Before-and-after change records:
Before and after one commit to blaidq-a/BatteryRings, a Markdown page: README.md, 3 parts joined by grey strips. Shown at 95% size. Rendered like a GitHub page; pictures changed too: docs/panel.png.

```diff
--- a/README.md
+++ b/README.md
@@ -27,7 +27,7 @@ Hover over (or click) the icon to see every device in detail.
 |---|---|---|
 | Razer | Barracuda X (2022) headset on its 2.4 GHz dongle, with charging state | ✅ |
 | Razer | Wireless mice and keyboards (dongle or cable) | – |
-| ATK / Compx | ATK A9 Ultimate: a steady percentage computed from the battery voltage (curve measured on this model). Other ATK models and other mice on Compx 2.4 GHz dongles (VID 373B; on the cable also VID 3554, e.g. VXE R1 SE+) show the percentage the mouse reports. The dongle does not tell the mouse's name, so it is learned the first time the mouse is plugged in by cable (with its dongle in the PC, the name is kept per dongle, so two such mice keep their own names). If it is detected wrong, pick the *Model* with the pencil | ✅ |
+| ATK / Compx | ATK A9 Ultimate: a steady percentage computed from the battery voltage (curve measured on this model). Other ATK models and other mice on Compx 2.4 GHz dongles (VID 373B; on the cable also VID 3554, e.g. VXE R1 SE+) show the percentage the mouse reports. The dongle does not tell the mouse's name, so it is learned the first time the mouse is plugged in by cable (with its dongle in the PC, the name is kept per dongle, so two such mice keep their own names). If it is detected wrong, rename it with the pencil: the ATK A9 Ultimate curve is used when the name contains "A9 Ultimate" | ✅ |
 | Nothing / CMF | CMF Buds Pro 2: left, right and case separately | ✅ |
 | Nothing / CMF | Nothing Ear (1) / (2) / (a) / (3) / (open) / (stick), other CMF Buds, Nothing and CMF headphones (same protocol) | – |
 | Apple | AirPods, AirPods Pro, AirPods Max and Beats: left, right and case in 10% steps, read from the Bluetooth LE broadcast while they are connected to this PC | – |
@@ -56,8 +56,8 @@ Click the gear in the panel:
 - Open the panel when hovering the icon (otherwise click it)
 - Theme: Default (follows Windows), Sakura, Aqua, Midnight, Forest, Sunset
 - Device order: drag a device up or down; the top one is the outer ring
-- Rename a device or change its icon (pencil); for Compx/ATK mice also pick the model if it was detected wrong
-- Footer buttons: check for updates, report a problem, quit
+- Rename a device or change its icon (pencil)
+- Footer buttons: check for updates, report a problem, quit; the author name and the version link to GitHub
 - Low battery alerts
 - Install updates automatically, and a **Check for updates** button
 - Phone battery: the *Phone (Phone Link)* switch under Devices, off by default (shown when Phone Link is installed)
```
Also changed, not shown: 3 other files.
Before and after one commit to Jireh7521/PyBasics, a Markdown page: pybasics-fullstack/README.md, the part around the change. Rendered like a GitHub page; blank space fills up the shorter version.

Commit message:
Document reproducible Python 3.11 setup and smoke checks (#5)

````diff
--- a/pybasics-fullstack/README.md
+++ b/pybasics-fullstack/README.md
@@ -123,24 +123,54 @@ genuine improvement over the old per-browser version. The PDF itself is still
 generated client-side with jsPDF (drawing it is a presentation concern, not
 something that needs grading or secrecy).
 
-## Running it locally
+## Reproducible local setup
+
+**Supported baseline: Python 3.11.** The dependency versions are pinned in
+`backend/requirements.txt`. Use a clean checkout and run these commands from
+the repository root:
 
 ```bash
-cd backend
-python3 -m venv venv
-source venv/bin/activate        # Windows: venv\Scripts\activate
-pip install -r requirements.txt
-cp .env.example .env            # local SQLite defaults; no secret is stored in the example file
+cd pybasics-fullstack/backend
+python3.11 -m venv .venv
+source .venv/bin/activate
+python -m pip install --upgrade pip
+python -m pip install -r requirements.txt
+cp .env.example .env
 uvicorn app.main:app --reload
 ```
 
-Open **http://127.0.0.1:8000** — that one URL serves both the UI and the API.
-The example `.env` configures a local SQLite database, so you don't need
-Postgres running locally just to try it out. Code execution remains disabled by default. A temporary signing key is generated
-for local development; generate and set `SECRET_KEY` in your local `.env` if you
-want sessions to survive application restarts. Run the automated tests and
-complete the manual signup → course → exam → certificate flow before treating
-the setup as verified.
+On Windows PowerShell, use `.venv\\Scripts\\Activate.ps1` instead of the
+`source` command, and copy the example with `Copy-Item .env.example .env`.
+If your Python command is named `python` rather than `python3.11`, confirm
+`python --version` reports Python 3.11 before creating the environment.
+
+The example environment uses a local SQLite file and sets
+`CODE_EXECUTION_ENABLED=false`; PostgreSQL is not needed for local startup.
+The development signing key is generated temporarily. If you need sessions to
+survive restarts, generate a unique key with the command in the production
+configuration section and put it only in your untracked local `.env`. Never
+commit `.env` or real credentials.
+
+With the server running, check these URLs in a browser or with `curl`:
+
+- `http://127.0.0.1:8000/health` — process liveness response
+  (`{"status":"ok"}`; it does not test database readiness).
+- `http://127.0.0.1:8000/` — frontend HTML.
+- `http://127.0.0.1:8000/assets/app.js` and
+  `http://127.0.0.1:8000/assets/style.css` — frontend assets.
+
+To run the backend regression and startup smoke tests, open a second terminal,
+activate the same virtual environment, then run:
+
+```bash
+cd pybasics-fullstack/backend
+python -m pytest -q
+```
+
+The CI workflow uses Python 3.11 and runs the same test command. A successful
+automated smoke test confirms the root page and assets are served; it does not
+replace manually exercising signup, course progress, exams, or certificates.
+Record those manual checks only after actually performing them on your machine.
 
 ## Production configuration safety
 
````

Exercise requirements: Show a copy of each line from the records above in which the string "problem" occurs.

Completed exercise:
-- Footer buttons: check for updates, report a problem, quit
+- Footer buttons: check for updates, report a problem, quit; the author name and the version link to GitHub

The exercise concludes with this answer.